As Phelps stood on the podium after winning his 20th Olympic gold medal with a dominant performance in the 200m butterfly final on Wednesday - the likes of which we've come to expect from the biggest beast in the sport - the crowd at Rio's Aquatic Centre went nuts. It was the only reaction fitting for a once-in-a-lifetime swimmer.


He was welling up. It was difficult to tell if any saltwater escaped his eyes but the emotion was clearly there. He'd already told his junior teammates at these Games to let their emotions out - cry if you feel like crying, sing if you feel like singing.

Well, Phelps obviously felt like laughing, because that's what he did.

With the gold around his neck and the US national anthem playing, something made the 31-year-old lose it.

At first there were more questions than answers - social media wanted to know what had caught his attention. It looked like he pointed to someone in the stands and started giggling uncontrollably.

We have an explanation.

Phelps is from Baltimore. Apparently, the city in Maryland is known for being the birthplace of The Star Bangled Banner.

Fans of Baltimore's baseball franchise the Orioles have a tradition where at a certain point in the anthem - the "O" at the start of "O say does that star spangled banner yet wave" - they too yell out "O" in unison.

Whereas they might be silent during the rest of the anthem, that's the one point everyone in the stands yells out with gusto together. Head to the one-minute mark in the video below to see what we mean.

Well, some of Phelps' friends in the stands did the same thing. Sure, they might not have been surrounded by Orioles fans, but in solidarity with their mate and one of Baltimore's favourite sons, they thought they'd continue the tradition anyway.

Cue Phelps' laughter.

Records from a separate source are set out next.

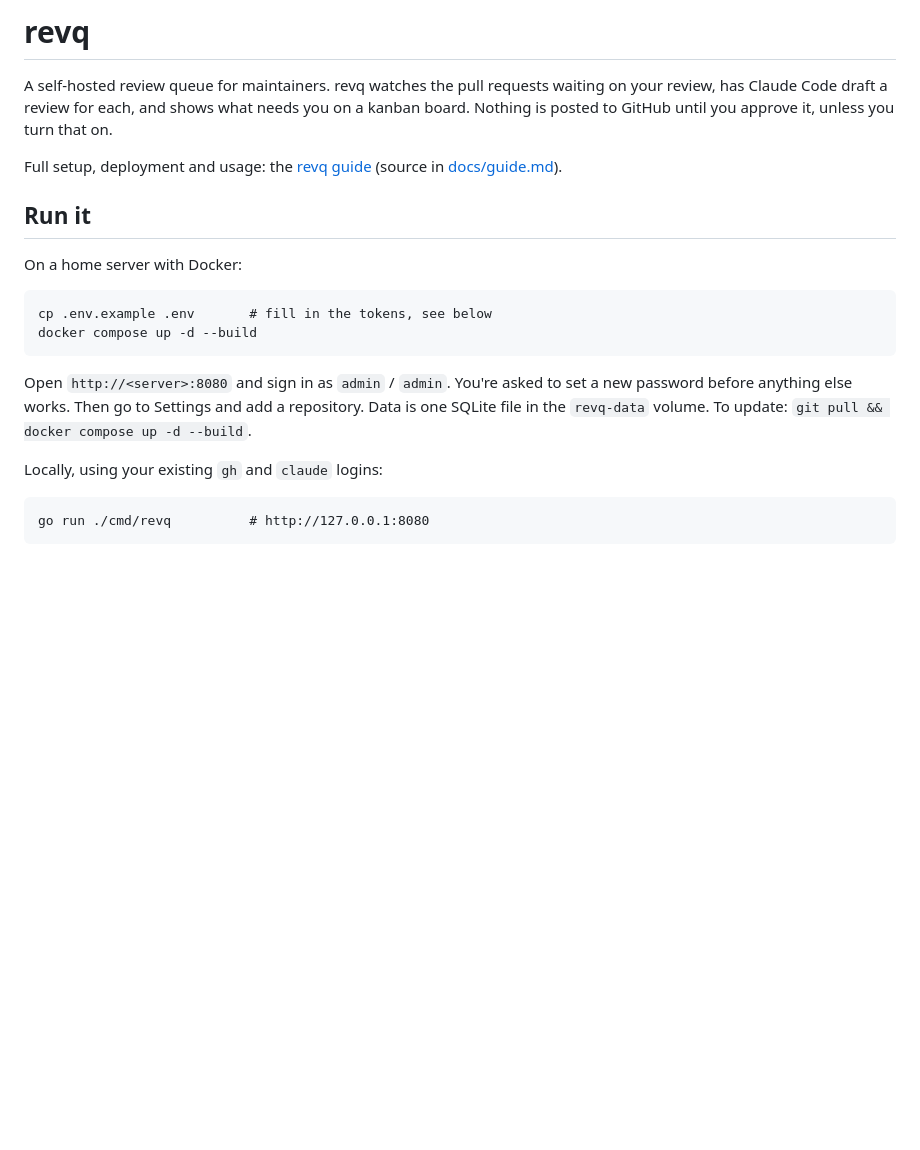
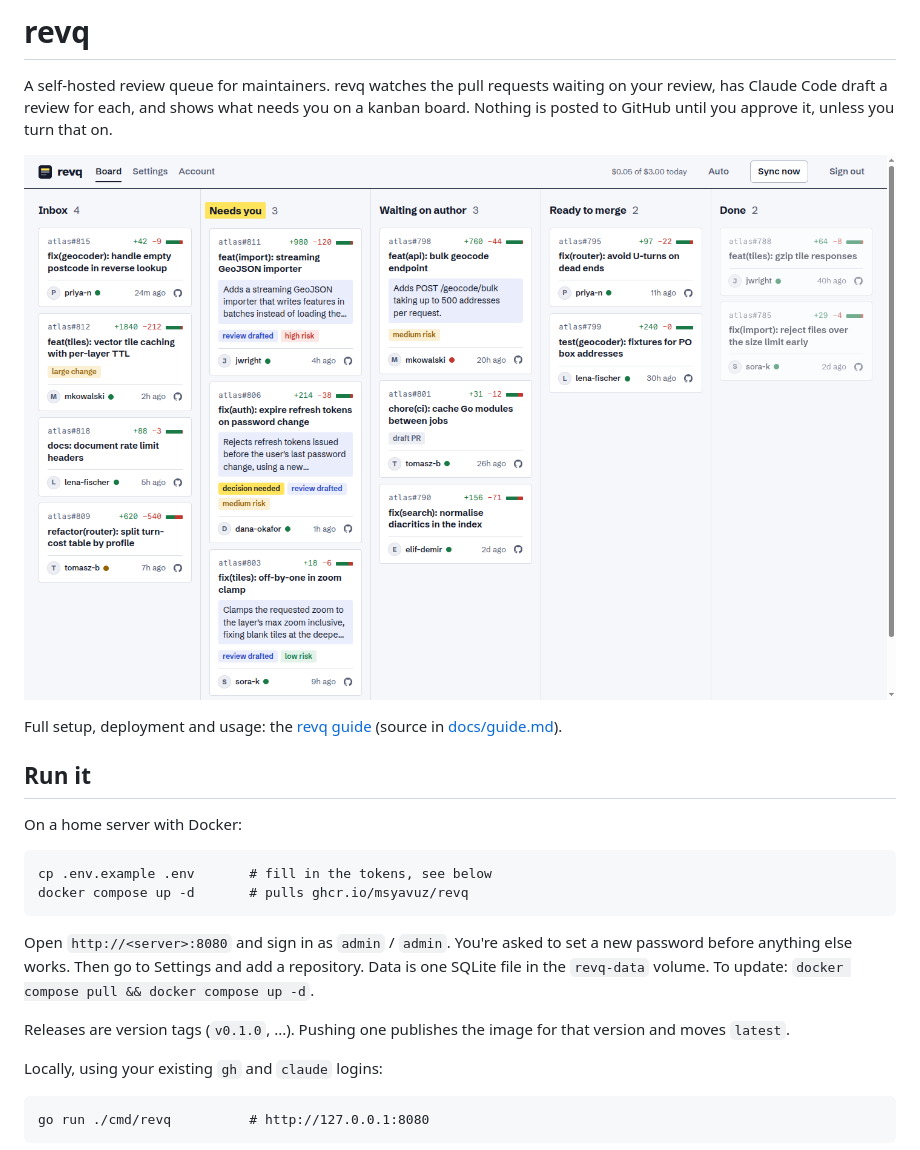
Before and after one commit to msyavuz/revq, a Markdown page: README.md, the part around the change. GitHub-like rendering; pictures changed too: docs/screenshots/board.png (added); blank space fills up the shorter version.

Commit message:
docs: screenshots, and deploy/update steps for published images

```diff
--- a/README.md
+++ b/README.md
@@ -5,6 +5,8 @@
 A self-hosted review queue for maintainers. revq watches the pull requests waiting on
 your review, has Claude Code draft a review for each, and shows what needs you on a
 kanban board. Nothing is posted to GitHub until you approve it, unless you turn that on.
+
+![The revq board](docs/screenshots/board.png)
 
 Full setup, deployment and usage: the [revq guide](https://revq.dev)
 (source in [docs/guide.md](docs/guide.md)).
@@ -14,11 +16,14 @@ Full setup, deployment and usage: the [revq guide](https://revq.dev)
 On a home server with Docker:
 
     cp .env.example .env       # fill in the tokens, see below
-    docker compose up -d --build
+    docker compose up -d       # pulls ghcr.io/msyavuz/revq
 
 Open `http://<server>:8080` and sign in as `admin` / `admin`. You're asked to set a new
 password before anything else works. Then go to Settings and add a repository. Data is one SQLite
-file in the `revq-data` volume. To update: `git pull && docker compose up -d --build`.
+file in the `revq-data` volume. To update: `docker compose pull && docker compose up -d`.
+
+Releases are version tags (`v0.1.0`, ...). Pushing one publishes the image for that
+version and moves `latest`.
 
 Locally, using your existing `gh` and `claude` logins:
 
```
Also changed, not shown: docs/guide.md (+28 -4 lines), docs/screenshots/review.png (added), 2 other files.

Competing at his fifth Olympics, there were question marks over whether Phelps would dominate like he has in the past. We needn't have worried.

He surged ahead at the start of his pet event. When it looked like he wouldn't be able to hold on to his lead, he surged again. In the final stages of the last 50 when it looked like he'd be caught by Japan's Masato Sakai (silver) and Hungary's Tamas Kenderesi (bronze), he surged for a final time.

It was enough.

Phelps sat on the lane rope with a solitary finger in the air - he was number one.

And he was number one again about half an hour later.

He anchored the US team's 4x200 freestyle relay and added another gold to his haul. Afterwards, he sat on the starting block and waved his hand in front of his throat, indicating to the world he was completely cooked.

He looked exhausted. He stayed sitting and kept his head down, only looking up to accept the well-wishes and thanks of his teammates.

They were well deserved thanks. We might never see another like him.